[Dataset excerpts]
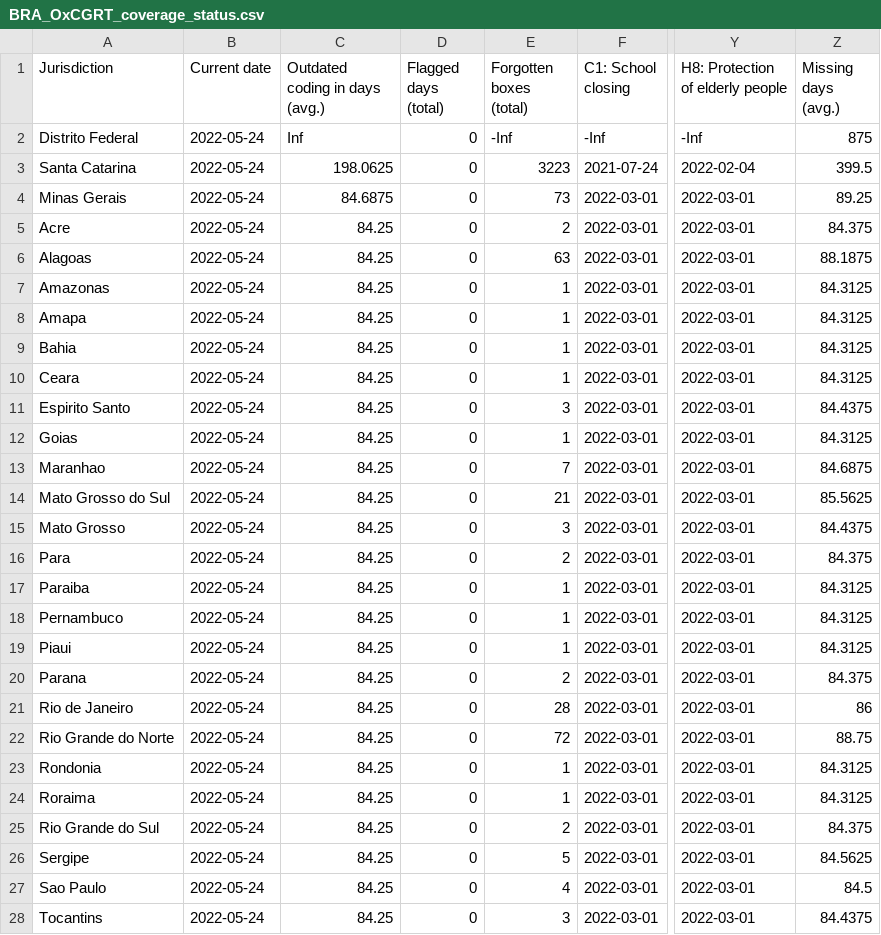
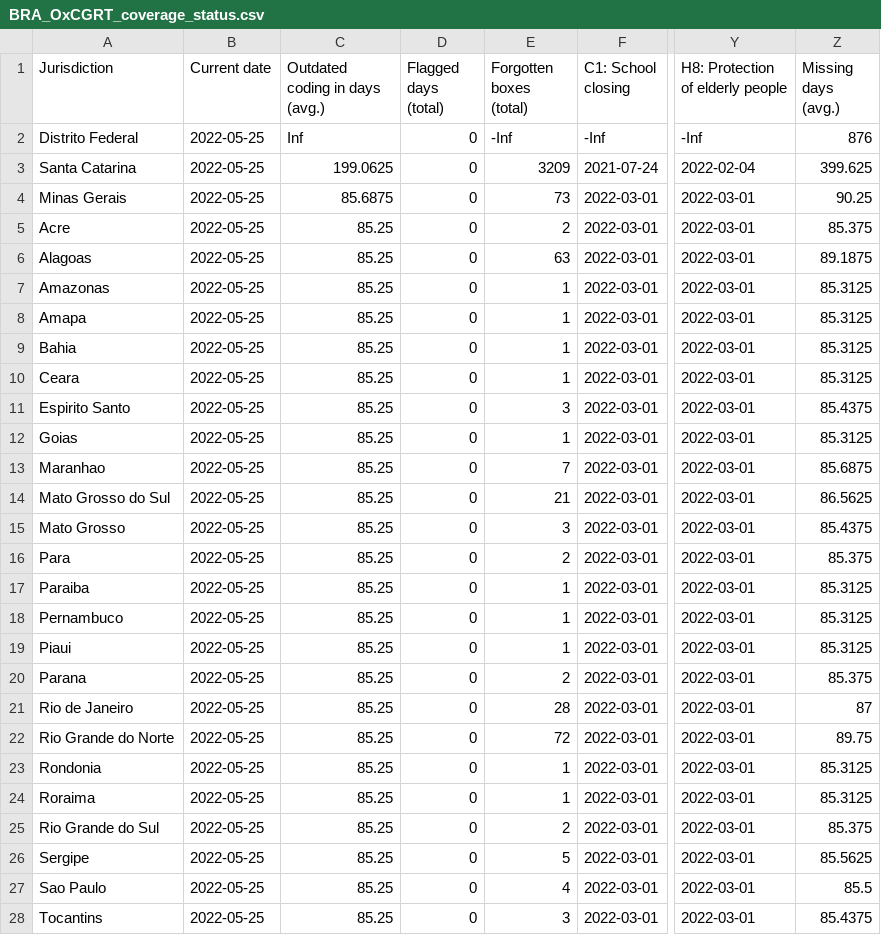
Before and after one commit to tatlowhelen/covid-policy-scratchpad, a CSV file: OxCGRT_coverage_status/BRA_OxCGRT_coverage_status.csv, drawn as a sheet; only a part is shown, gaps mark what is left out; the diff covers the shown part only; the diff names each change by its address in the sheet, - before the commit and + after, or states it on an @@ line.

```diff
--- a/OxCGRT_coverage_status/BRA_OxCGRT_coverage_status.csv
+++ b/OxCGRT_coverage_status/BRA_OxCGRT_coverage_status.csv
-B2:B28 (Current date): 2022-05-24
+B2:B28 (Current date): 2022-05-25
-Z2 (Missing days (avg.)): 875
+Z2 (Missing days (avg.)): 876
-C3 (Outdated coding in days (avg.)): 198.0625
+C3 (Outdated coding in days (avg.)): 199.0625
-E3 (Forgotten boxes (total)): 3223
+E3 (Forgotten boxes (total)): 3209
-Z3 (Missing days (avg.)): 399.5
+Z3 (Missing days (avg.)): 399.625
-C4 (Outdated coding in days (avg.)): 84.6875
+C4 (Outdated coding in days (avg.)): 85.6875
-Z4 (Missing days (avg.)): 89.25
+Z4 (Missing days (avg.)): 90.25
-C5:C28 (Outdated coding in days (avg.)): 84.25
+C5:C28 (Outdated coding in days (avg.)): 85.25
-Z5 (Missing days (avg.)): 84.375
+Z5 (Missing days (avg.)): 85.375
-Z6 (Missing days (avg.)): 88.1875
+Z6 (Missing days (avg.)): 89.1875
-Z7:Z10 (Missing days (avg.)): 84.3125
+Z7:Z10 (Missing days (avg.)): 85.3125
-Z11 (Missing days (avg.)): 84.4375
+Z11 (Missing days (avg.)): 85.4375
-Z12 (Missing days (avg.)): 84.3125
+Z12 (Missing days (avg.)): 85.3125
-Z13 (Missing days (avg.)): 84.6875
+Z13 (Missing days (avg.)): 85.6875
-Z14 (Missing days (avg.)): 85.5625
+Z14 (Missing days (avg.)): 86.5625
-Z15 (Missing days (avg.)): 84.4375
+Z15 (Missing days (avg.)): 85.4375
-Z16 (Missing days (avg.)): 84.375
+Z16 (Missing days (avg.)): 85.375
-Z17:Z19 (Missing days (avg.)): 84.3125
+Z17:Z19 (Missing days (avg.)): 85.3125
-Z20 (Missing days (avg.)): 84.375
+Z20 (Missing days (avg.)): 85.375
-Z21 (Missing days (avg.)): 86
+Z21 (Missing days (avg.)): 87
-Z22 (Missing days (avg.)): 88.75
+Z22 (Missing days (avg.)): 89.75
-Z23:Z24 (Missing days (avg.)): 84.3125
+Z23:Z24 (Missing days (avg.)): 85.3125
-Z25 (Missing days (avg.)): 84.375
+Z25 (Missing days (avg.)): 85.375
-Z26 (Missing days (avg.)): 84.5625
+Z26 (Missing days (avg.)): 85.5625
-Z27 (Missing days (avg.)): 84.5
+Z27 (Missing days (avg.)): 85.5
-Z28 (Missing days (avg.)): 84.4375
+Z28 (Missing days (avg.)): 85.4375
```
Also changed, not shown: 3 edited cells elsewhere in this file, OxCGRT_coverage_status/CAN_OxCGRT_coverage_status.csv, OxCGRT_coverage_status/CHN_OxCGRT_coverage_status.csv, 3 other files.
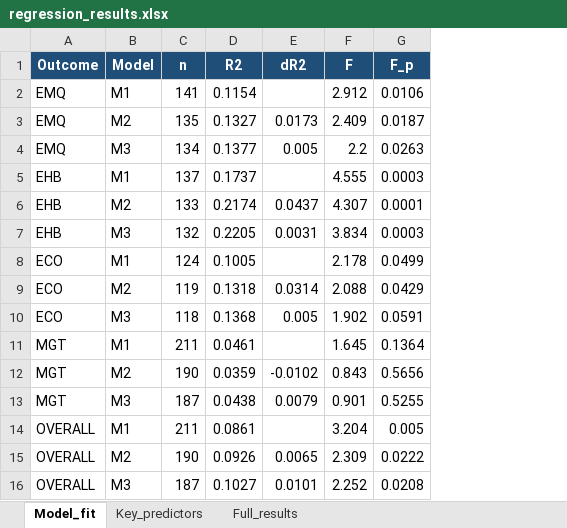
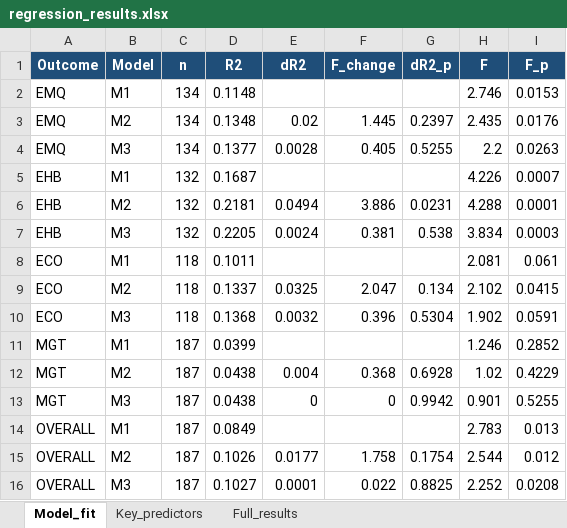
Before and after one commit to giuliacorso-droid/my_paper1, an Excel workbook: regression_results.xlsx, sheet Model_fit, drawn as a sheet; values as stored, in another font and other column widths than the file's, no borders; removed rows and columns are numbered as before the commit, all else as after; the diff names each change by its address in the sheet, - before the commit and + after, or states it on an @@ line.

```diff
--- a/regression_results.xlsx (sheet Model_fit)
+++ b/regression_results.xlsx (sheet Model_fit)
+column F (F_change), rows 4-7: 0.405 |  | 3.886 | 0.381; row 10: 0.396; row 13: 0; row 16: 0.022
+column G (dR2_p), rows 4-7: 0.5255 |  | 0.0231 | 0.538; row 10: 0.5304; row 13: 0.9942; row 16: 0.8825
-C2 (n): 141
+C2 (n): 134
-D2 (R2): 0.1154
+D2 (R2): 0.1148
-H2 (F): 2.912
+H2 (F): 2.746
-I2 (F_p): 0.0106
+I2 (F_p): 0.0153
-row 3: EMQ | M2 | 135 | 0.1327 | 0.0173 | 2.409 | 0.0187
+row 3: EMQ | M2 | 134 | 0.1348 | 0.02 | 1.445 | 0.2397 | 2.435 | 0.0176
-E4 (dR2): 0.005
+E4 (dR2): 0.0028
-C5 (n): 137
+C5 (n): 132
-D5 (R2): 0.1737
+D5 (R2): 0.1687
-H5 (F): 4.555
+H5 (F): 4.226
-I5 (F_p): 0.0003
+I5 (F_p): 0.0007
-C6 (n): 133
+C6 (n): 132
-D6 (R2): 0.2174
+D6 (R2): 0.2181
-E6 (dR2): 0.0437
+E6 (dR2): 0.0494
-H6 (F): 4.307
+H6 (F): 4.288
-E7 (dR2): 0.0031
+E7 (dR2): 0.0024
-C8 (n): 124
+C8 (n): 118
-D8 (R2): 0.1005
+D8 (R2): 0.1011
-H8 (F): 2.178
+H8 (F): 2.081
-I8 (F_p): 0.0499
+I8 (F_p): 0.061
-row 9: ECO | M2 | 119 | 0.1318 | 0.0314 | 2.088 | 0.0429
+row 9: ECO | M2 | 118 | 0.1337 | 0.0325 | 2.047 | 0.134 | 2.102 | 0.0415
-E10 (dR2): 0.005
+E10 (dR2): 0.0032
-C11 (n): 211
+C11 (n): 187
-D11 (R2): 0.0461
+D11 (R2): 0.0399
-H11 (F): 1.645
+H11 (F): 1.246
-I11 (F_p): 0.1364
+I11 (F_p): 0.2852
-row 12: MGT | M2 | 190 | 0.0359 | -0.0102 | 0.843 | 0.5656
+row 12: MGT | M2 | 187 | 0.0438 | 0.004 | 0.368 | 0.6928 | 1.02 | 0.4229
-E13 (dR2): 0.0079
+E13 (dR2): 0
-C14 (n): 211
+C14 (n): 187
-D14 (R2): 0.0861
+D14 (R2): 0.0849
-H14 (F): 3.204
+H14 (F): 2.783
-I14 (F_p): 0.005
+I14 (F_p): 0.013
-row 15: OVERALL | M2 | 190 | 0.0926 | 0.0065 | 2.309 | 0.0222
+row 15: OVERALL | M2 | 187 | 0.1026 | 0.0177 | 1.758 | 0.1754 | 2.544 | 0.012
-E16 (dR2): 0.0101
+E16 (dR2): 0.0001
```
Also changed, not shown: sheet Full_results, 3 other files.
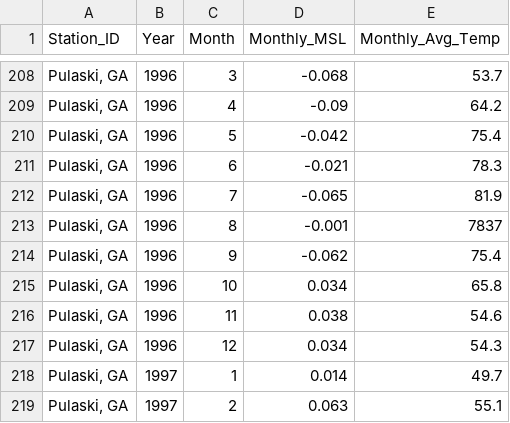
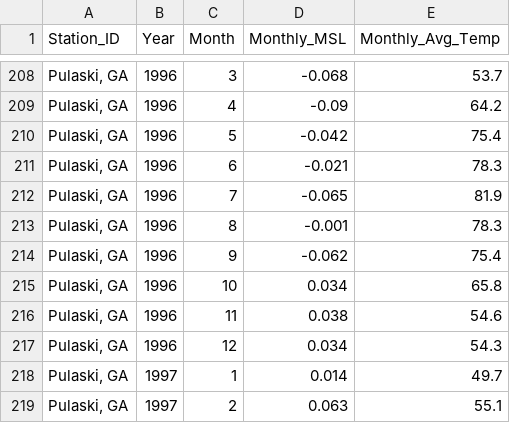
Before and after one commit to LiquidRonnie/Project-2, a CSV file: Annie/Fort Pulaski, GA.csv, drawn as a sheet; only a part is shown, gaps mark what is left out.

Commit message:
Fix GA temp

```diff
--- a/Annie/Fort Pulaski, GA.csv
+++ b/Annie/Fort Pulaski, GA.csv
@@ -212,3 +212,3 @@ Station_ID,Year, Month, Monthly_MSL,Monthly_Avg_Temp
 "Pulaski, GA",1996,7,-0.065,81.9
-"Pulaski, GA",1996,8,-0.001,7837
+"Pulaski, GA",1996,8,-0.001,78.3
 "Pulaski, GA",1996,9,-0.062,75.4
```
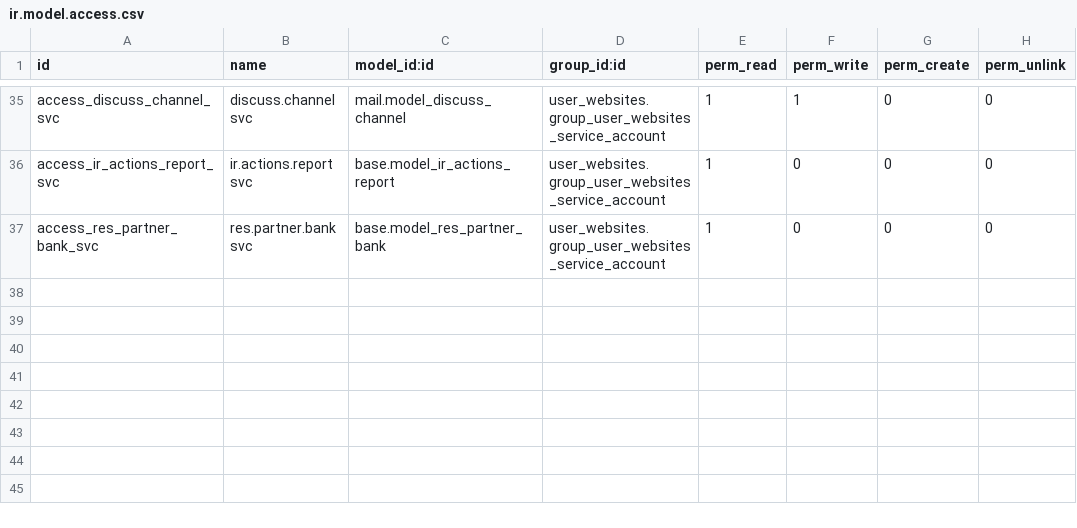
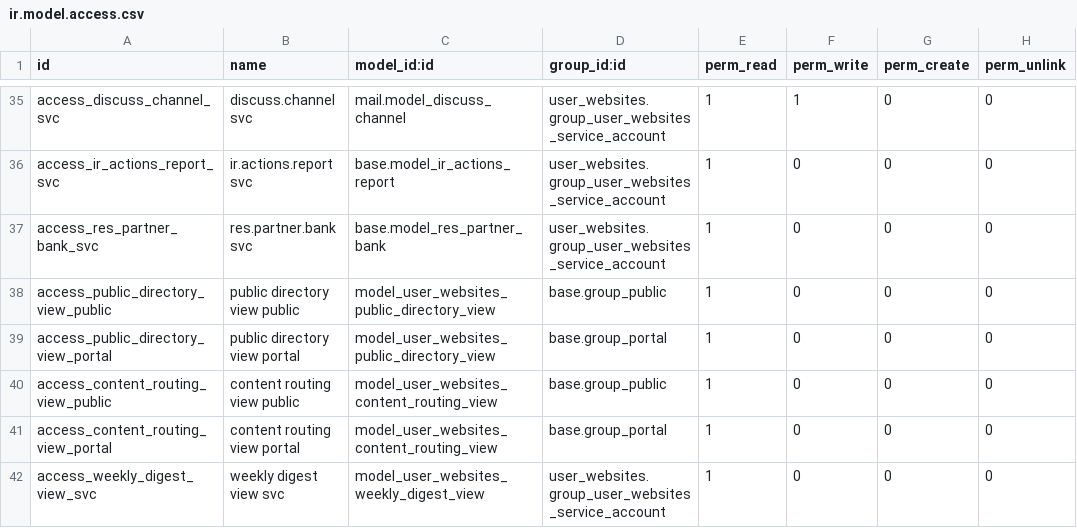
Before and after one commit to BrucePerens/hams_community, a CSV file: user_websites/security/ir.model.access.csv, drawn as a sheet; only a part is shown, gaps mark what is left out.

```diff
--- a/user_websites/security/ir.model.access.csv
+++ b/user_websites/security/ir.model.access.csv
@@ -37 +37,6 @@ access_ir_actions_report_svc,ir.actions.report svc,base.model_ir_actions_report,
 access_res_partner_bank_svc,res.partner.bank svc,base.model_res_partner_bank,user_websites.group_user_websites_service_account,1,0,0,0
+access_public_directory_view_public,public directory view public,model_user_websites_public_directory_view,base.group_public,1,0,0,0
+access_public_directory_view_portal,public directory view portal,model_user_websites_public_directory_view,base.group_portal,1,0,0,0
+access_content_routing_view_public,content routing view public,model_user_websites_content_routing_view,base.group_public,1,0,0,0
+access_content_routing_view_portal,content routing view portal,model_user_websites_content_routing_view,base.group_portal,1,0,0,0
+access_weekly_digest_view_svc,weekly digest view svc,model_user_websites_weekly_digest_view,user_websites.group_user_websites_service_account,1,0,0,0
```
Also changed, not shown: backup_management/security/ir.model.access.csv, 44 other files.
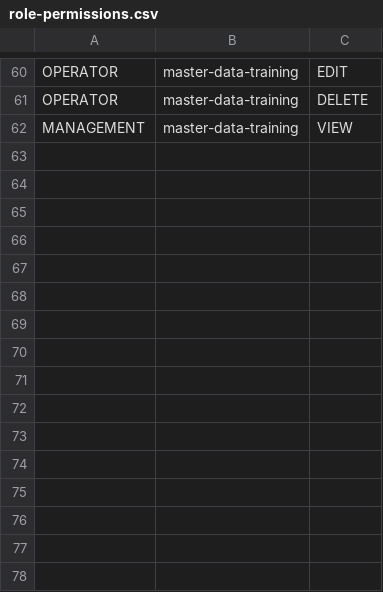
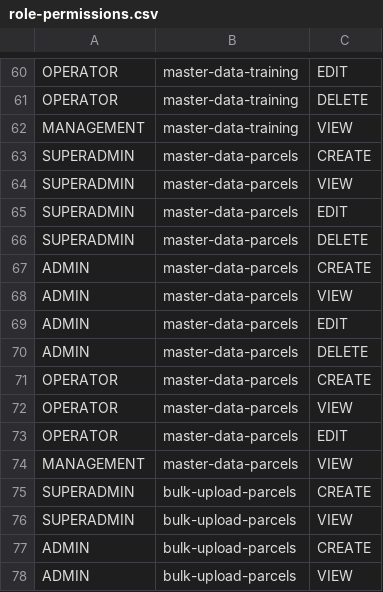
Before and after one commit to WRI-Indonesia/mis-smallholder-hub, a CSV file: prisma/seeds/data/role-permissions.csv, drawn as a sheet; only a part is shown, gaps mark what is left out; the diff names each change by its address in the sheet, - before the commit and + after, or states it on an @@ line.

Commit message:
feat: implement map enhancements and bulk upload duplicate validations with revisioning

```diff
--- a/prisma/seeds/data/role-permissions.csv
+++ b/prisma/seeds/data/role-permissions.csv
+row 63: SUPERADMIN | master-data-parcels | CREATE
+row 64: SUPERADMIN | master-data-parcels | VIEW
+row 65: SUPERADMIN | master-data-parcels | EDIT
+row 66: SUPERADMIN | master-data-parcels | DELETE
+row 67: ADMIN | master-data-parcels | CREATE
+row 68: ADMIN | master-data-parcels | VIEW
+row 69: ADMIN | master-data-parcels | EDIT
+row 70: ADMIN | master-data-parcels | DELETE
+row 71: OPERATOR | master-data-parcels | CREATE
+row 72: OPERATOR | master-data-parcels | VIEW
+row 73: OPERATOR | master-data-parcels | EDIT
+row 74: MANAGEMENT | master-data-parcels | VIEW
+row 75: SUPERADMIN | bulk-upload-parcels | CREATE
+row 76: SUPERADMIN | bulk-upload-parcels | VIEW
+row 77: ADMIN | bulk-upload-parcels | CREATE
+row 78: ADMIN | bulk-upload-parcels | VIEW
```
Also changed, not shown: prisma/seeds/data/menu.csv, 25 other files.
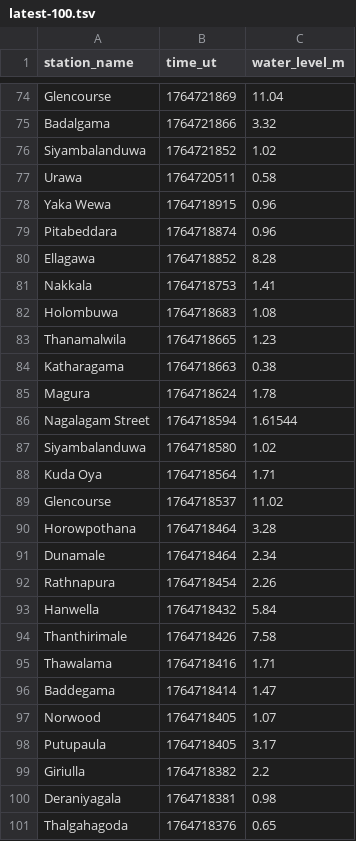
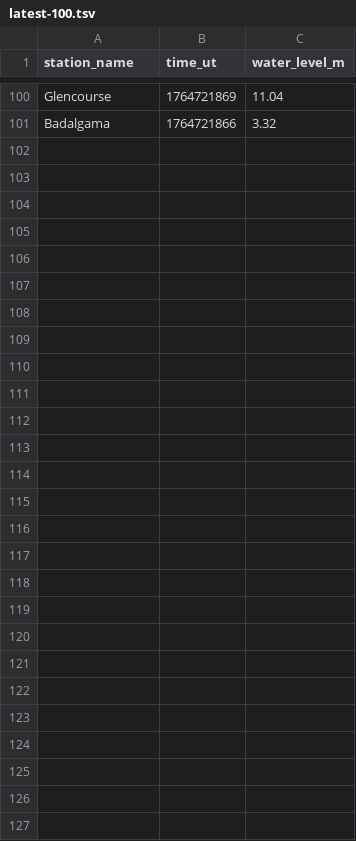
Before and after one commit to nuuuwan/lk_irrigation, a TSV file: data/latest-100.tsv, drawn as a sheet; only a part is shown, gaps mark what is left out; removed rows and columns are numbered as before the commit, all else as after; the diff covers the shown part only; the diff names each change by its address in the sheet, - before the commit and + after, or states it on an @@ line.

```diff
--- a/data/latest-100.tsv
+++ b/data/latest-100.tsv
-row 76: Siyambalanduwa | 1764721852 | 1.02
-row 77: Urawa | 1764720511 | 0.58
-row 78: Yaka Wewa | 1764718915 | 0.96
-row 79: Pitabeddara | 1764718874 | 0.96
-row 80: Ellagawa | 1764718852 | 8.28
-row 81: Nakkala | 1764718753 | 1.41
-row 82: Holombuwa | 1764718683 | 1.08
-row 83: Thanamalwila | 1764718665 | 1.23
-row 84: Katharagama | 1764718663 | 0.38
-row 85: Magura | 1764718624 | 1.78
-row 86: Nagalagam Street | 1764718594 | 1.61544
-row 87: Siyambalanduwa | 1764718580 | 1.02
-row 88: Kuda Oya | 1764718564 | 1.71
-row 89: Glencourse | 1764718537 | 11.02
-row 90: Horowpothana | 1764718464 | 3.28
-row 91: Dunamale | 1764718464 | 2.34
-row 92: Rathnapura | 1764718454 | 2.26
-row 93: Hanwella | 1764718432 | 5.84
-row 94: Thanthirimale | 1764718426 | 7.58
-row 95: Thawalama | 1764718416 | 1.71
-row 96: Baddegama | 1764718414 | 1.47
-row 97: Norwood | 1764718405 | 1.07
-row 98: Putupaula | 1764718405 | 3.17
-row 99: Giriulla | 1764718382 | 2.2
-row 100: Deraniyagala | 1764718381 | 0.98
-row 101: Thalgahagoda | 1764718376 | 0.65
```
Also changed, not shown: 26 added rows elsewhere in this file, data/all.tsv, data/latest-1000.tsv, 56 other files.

- _WORK TO COMPLETE_
When a line in the data above contains the string "DELETE", copy that line.

- _WRITTEN REPLY_
+row 66: SUPERADMIN | master-data-parcels | DELETE
+row 70: ADMIN | master-data-parcels | DELETE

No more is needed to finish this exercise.